NCJ Number
Journal of Contemporary Criminal Justice Volume: 25 Issue: 2 Dated: May 2009 Pages: 170-185
Gilbert Geis
Date Published
May 2009
16 pages
This study analyzed English-language novels and short stories set in India by just over 24 writers, primarily native Indians, in order to determine how they depicted episodes of public corruption in Indian fiction.

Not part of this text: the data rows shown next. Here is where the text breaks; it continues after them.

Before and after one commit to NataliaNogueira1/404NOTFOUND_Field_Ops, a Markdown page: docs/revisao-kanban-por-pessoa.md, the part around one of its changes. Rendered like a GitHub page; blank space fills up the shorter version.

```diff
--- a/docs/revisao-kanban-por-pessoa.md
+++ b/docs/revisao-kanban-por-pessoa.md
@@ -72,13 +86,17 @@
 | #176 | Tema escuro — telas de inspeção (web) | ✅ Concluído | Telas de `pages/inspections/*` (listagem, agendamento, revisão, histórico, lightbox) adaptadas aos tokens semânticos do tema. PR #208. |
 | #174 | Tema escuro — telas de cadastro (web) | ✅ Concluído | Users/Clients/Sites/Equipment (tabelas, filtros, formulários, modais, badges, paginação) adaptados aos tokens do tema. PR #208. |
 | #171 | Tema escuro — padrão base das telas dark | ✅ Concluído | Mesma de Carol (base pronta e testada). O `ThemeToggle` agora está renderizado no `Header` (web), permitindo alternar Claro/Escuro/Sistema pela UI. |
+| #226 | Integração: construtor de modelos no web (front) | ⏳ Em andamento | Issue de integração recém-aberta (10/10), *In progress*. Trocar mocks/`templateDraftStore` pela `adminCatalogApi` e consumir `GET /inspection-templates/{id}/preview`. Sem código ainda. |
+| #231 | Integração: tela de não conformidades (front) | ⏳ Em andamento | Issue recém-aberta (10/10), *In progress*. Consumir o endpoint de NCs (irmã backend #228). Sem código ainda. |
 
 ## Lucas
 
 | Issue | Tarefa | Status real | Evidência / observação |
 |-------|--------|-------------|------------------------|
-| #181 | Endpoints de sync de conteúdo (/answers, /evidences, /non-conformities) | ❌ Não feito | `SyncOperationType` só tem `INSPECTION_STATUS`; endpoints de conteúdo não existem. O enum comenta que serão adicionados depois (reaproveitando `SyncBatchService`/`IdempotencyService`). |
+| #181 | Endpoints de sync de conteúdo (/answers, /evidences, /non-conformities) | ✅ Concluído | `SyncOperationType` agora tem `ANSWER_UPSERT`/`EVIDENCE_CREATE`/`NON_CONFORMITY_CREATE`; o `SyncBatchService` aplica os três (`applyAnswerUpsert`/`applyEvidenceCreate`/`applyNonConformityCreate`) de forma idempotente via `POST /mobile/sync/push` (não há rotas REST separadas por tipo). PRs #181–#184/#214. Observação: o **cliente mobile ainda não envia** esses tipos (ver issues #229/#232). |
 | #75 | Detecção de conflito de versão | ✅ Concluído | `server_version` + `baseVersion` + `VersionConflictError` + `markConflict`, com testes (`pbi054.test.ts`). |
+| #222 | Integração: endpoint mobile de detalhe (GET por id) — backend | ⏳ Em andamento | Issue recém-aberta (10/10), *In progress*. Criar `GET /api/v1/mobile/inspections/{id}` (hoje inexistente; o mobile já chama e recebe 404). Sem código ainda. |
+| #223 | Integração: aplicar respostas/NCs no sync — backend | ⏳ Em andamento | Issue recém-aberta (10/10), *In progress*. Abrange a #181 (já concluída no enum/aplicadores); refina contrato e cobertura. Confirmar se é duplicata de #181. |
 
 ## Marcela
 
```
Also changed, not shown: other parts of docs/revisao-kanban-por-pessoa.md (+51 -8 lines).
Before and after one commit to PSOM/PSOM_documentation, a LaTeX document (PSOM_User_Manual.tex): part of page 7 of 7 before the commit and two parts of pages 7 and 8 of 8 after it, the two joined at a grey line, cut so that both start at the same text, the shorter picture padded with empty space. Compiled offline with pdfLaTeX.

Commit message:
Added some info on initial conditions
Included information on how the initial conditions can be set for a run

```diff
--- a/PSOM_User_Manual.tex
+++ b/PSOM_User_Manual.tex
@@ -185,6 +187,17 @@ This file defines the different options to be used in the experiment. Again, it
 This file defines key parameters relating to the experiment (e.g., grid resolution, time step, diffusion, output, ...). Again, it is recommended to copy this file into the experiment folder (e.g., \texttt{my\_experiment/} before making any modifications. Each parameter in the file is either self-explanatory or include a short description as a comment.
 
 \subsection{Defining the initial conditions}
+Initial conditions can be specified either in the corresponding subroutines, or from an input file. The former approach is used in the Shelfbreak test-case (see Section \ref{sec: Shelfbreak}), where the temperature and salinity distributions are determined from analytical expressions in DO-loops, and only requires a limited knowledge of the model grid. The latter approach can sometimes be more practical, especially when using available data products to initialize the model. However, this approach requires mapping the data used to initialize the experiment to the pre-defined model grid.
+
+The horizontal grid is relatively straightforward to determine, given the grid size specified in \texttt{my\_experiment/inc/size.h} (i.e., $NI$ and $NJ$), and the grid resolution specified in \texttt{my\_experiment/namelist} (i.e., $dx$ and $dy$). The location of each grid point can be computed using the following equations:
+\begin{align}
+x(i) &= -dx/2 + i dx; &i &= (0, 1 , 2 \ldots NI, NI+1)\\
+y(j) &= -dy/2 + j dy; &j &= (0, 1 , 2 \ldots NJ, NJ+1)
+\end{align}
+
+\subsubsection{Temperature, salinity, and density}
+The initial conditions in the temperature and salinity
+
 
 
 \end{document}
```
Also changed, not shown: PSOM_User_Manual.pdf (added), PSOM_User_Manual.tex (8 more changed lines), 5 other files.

Themes of corruption permeate the novels studied. Politicians and public officials are viewed as stealing from the poor and powerless in order to enrich themselves. Lower ranking government officials require bribes to perform assigned duties for serving the public, as do the police. Postal workers are portrayed as petty thieves who sell stolen stamps and pocket money sent through the mail. Bribery permeates the work of customs officials, the obtaining of advantages on public transportation, and the smuggling of goods on the black market. This survey of the literature set in India provides vivid illustrations of the nature of corruption in India, serving as an adjunct to empirical studies of public corruption, which are still in their infancy. Among the authors surveyed were Rudyard Kipling (1865-1936), E.M Forster (1879-1970), and Paul Scott (1920-1978). This study analyzed each of 33 works of fiction about India recommended online by the Baltimore County Public Library (2008). 53 references